To our surprise (and a lot of other people’s), Ohio’s 133rd General Assembly never did get around to passing House Bill 13, the “Ohio broadband bill”, during its December lame duck sessions. So that bill is dead, and it’s back to square one for proponents of rural broadband subsidies and a state broadband office in Ohio state government.
It’s likely that the new General Assembly will take up the now-popular topic of the state’s “broadband gap” pretty quickly.

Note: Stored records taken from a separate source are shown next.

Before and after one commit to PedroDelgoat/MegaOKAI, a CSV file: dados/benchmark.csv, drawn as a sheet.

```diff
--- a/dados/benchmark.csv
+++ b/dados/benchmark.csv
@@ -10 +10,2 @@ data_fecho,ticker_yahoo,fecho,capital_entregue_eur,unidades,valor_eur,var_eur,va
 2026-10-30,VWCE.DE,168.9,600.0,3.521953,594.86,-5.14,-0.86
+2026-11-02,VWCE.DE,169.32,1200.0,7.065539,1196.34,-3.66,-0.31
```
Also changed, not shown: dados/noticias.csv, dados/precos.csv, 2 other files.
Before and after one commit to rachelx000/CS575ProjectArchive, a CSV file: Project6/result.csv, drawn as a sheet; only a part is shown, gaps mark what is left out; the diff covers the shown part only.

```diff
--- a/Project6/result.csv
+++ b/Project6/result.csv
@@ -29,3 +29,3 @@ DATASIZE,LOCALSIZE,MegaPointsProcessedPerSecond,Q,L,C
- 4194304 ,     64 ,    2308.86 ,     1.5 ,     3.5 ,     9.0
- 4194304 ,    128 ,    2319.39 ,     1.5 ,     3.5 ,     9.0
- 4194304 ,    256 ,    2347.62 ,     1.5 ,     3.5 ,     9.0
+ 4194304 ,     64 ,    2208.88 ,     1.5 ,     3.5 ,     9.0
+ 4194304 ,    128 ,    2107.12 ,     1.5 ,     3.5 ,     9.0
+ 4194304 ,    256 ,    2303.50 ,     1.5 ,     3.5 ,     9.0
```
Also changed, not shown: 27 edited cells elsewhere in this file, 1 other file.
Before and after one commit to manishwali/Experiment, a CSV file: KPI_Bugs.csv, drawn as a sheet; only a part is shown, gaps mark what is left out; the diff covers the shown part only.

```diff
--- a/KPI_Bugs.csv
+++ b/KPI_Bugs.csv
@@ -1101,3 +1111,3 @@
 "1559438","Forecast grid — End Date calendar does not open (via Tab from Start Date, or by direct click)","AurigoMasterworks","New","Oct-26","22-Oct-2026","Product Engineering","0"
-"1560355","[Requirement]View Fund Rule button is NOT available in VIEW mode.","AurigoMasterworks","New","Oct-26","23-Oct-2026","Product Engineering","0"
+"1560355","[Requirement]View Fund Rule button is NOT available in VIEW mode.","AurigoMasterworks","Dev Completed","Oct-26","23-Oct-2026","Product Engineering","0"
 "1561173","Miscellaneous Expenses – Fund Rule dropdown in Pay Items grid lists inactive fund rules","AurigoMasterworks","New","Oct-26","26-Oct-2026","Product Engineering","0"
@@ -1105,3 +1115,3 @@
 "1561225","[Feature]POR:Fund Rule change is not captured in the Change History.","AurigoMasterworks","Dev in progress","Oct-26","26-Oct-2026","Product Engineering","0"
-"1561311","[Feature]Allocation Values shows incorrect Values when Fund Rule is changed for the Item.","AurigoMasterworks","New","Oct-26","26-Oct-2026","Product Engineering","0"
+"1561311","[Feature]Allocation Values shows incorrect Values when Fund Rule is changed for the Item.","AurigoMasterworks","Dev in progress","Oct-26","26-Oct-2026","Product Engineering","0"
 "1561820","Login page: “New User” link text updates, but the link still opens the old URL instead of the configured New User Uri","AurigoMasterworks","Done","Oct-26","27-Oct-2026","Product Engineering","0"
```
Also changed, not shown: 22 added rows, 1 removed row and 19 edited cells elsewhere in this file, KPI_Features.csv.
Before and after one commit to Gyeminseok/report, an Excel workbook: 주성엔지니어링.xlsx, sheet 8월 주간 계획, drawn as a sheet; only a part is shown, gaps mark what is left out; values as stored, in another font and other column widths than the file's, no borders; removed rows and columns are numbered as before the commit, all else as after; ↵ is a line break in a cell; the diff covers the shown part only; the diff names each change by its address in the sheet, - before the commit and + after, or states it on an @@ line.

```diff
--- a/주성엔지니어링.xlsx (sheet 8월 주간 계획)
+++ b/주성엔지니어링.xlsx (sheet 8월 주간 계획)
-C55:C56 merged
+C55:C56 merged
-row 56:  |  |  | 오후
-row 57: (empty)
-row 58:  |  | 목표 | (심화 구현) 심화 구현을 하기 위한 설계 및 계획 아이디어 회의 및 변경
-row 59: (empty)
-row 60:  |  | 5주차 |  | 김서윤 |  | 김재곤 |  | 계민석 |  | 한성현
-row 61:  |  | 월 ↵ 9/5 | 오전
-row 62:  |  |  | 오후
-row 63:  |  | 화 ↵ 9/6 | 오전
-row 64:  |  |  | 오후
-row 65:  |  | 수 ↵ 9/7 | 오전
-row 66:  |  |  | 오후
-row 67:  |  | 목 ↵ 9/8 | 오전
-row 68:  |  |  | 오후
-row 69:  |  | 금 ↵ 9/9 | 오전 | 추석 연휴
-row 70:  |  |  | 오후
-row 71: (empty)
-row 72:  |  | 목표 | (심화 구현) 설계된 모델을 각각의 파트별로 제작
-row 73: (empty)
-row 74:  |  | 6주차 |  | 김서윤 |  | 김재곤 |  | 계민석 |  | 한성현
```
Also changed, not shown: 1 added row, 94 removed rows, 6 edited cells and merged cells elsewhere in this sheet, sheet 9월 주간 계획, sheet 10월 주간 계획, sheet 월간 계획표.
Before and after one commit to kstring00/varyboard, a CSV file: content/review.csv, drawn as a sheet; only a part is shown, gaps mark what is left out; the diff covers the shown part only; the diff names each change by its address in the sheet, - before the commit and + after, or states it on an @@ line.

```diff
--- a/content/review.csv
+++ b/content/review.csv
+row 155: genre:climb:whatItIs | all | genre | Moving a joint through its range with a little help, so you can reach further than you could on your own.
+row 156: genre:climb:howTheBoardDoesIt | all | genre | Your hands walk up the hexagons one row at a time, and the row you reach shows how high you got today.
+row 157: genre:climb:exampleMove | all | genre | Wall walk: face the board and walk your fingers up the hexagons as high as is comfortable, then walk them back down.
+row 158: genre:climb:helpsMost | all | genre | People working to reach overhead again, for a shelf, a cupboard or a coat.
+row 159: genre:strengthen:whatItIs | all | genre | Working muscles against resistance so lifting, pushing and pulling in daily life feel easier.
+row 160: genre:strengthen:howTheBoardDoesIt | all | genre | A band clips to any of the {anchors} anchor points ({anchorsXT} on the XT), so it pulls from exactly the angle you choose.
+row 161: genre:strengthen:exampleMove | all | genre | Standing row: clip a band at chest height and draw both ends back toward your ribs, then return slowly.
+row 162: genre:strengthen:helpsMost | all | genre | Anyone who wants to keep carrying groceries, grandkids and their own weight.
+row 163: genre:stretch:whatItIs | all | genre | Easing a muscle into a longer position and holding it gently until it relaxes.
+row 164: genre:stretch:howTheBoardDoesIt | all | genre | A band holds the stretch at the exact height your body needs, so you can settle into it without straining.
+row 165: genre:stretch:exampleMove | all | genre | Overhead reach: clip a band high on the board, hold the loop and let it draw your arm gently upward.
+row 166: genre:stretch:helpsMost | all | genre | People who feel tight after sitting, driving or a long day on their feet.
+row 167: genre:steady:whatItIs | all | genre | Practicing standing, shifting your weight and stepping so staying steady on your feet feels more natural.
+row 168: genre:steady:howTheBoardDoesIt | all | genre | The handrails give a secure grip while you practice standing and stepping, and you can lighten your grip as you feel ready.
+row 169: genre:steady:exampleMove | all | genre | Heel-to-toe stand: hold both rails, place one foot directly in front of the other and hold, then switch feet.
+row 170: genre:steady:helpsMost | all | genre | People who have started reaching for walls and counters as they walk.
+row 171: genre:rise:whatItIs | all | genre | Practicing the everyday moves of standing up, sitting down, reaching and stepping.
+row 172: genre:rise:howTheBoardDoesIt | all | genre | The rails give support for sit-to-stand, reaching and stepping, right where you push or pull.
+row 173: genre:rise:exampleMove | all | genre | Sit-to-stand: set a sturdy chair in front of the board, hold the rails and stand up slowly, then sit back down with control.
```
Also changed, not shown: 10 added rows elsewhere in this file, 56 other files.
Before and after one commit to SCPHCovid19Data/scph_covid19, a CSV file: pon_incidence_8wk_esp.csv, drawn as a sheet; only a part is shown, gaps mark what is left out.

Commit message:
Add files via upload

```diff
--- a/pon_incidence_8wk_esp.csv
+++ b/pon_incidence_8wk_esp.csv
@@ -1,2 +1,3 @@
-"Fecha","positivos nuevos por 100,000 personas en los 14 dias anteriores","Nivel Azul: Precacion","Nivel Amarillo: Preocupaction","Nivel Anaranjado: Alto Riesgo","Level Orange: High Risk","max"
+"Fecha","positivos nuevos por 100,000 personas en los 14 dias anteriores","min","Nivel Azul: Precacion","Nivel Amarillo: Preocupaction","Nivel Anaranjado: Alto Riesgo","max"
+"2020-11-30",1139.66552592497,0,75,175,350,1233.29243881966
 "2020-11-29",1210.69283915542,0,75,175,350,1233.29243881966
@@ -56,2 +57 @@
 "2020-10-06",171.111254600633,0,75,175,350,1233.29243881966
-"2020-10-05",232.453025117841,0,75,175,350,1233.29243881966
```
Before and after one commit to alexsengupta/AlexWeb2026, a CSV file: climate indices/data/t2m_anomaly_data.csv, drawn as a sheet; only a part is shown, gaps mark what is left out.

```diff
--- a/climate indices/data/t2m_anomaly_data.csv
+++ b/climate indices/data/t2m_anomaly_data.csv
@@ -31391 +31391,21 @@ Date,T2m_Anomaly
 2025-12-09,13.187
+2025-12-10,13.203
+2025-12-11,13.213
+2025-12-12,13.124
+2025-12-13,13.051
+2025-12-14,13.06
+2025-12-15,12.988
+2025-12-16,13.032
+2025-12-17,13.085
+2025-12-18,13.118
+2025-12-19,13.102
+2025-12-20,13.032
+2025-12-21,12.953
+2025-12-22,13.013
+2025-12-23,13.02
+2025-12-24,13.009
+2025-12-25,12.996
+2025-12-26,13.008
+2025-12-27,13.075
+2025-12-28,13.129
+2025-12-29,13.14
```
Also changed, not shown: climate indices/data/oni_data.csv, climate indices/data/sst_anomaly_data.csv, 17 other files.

When they do, here’s a new CYC factsheet they should take very seriously:
It shows fifty of Ohio’s midsized and large cities — defined as having 5,000 or more households –along with the numbers and percentage of those households lacking cable, DSL or fiber optic Internet service at any speed, according to the U.S. Census’ most recent American Community Survey.
Between a third and two-thirds of all households in each of these fifty communities were without wireline broadband during the 2015-19 ACS survey period, making them the worst connected among Ohio’s 150 communities in their size range.
This “fifty worst connected” list includes all of Ohio’s big central cities except Columbus. But it also includes many smaller communities like Zanesville, Portsmouth, Greenville, Marion, Mansfield, Ashtabula, Bucyrus and Xenia.
By definition, none of these cities are “rural”, though some are in largely rural parts of the state. They all have cable, DSL and/or fiber broadband services physically available in virtually all of their residential areas, usually from more than one provider. None have neighborhoods that would have qualified as “unserved areas”, eligible for residential broadband deployment subsidies under House Bill 13.
But each of these cities has thousands, or tens of thousands, of households living without the fast, reliable wireline Internet connections they need for school, employment, commerce, healthcare, civic and social life.
The next round of legislation to deal with Ohio’s broadband divide must take these households and communities into account.